### Work request
Your copy should repeat the data that follows exactly and contain no image.

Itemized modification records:
+ + + + +

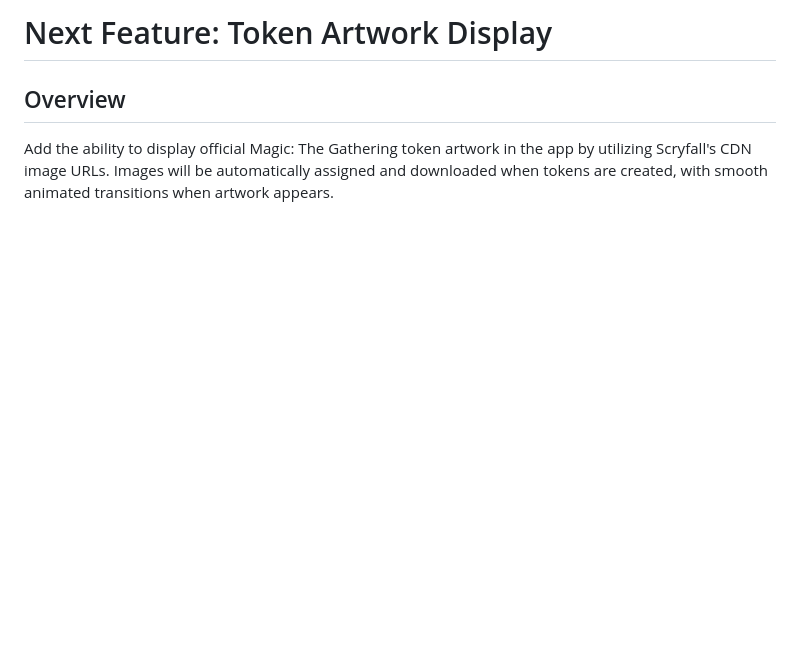
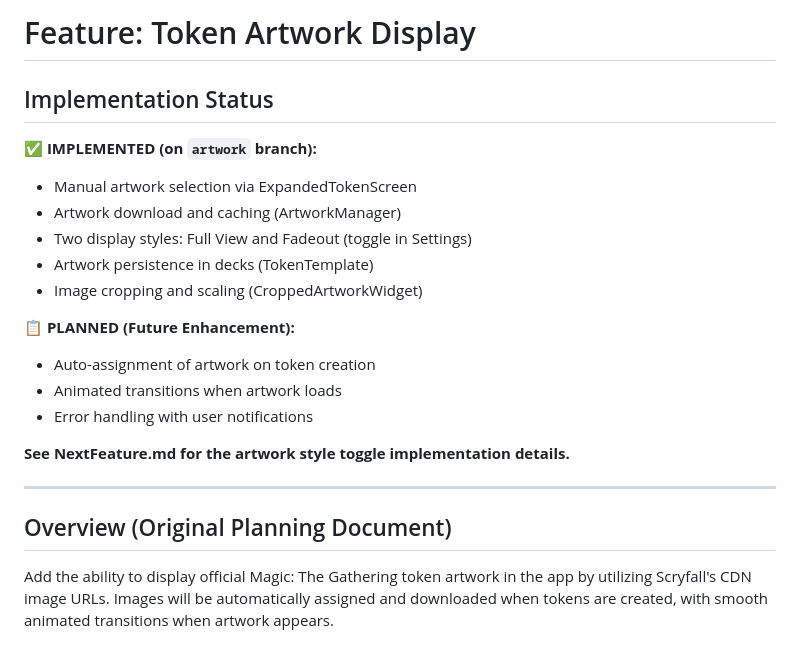
Before and after one commit to didymusbenson/Doubling-Season, a Markdown page: docs/activeDevelopment/artFeature.md, the part around the change. GitHub-like rendering; blank space fills up the shorter version.

```diff
--- a/docs/activeDevelopment/artFeature.md
+++ b/docs/activeDevelopment/artFeature.md
@@ -1,6 +1,24 @@
-# Next Feature: Token Artwork Display
-
-## Overview
+# Feature: Token Artwork Display
+
+## Implementation Status
+
+**✅ IMPLEMENTED (on `artwork` branch):**
+- Manual artwork selection via ExpandedTokenScreen
+- Artwork download and caching (ArtworkManager)
+- Two display styles: Full View and Fadeout (toggle in Settings)
+- Artwork persistence in decks (TokenTemplate)
+- Image cropping and scaling (CroppedArtworkWidget)
+
+**📋 PLANNED (Future Enhancement):**
+- Auto-assignment of artwork on token creation
+- Animated transitions when artwork loads
+- Error handling with user notifications
+
+**See NextFeature.md for the artwork style toggle implementation details.**
+
+---
+
+## Overview (Original Planning Document)
 Add the ability to display official Magic: The Gathering token artwork in the app by utilizing Scryfall's CDN image URLs. Images will be automatically assigned and downloaded when tokens are created, with smooth animated transitions when artwork appears.
 
 ## Auto-Assignment Behavior
```
Also changed, not shown: CLAUDE.md (+28 -4 lines), docs/activeDevelopment/NextFeature.md (+23 -1 lines).
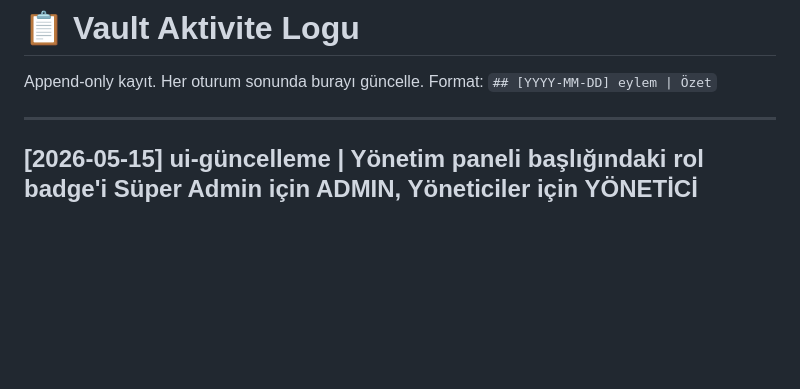
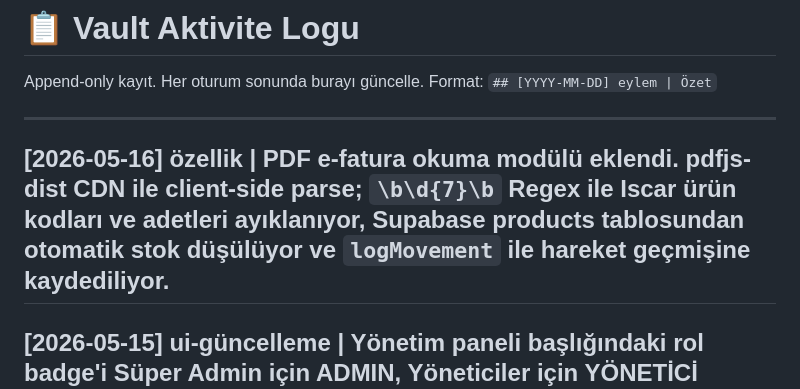
Before and after one commit to pekere01/stock, a Markdown page: log.md, the part around the change. Rendered like a GitHub page; blank space fills up the shorter version.

Commit message:
Docs: E-fatura PDF modülü log ve CLAUDE.md kuralları

```diff
--- a/log.md
+++ b/log.md
@@ -10,6 +10,8 @@ Append-only kayıt. Her oturum sonunda burayı güncelle.
 Format: `## [YYYY-MM-DD] eylem | Özet`
 
 ---
+
+## [2026-05-16] özellik | PDF e-fatura okuma modülü eklendi. pdfjs-dist CDN ile client-side parse; `\b\d{7}\b` Regex ile Iscar ürün kodları ve adetleri ayıklanıyor, Supabase products tablosundan otomatik stok düşülüyor ve `logMovement` ile hareket geçmişine kaydediliyor.
 
 ## [2026-05-15] ui-güncelleme | Yönetim paneli başlığındaki rol badge'i Süper Admin için ADMIN, Yöneticiler için YÖNETİCİ olacak şekilde dinamik hale getirildi.
 
```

+ + + + +

### Answer section
Before and after one commit to didymusbenson/Doubling-Season, a Markdown page: docs/activeDevelopment/artFeature.md, the part around the change. GitHub-like rendering; blank space fills up the shorter version.

```diff
--- a/docs/activeDevelopment/artFeature.md
+++ b/docs/activeDevelopment/artFeature.md
@@ -1,6 +1,24 @@
-# Next Feature: Token Artwork Display
-
-## Overview
+# Feature: Token Artwork Display
+
+## Implementation Status
+
+**✅ IMPLEMENTED (on `artwork` branch):**
+- Manual artwork selection via ExpandedTokenScreen
+- Artwork download and caching (ArtworkManager)
+- Two display styles: Full View and Fadeout (toggle in Settings)
+- Artwork persistence in decks (TokenTemplate)
+- Image cropping and scaling (CroppedArtworkWidget)
+
+**📋 PLANNED (Future Enhancement):**
+- Auto-assignment of artwork on token creation
+- Animated transitions when artwork loads
+- Error handling with user notifications
+
+**See NextFeature.md for the artwork style toggle implementation details.**
+
+---
+
+## Overview (Original Planning Document)
 Add the ability to display official Magic: The Gathering token artwork in the app by utilizing Scryfall's CDN image URLs. Images will be automatically assigned and downloaded when tokens are created, with smooth animated transitions when artwork appears.
 
 ## Auto-Assignment Behavior
```
Also changed, not shown: CLAUDE.md (+28 -4 lines), docs/activeDevelopment/NextFeature.md (+23 -1 lines).
Before and after one commit to pekere01/stock, a Markdown page: log.md, the part around the change. Rendered like a GitHub page; blank space fills up the shorter version.

Commit message:
Docs: E-fatura PDF modülü log ve CLAUDE.md kuralları

```diff
--- a/log.md
+++ b/log.md
@@ -10,6 +10,8 @@ Append-only kayıt. Her oturum sonunda burayı güncelle.
 Format: `## [YYYY-MM-DD] eylem | Özet`
 
 ---
+
+## [2026-05-16] özellik | PDF e-fatura okuma modülü eklendi. pdfjs-dist CDN ile client-side parse; `\b\d{7}\b` Regex ile Iscar ürün kodları ve adetleri ayıklanıyor, Supabase products tablosundan otomatik stok düşülüyor ve `logMovement` ile hareket geçmişine kaydediliyor.
 
 ## [2026-05-15] ui-güncelleme | Yönetim paneli başlığındaki rol badge'i Süper Admin için ADMIN, Yöneticiler için YÖNETİCİ olacak şekilde dinamik hale getirildi.
 
```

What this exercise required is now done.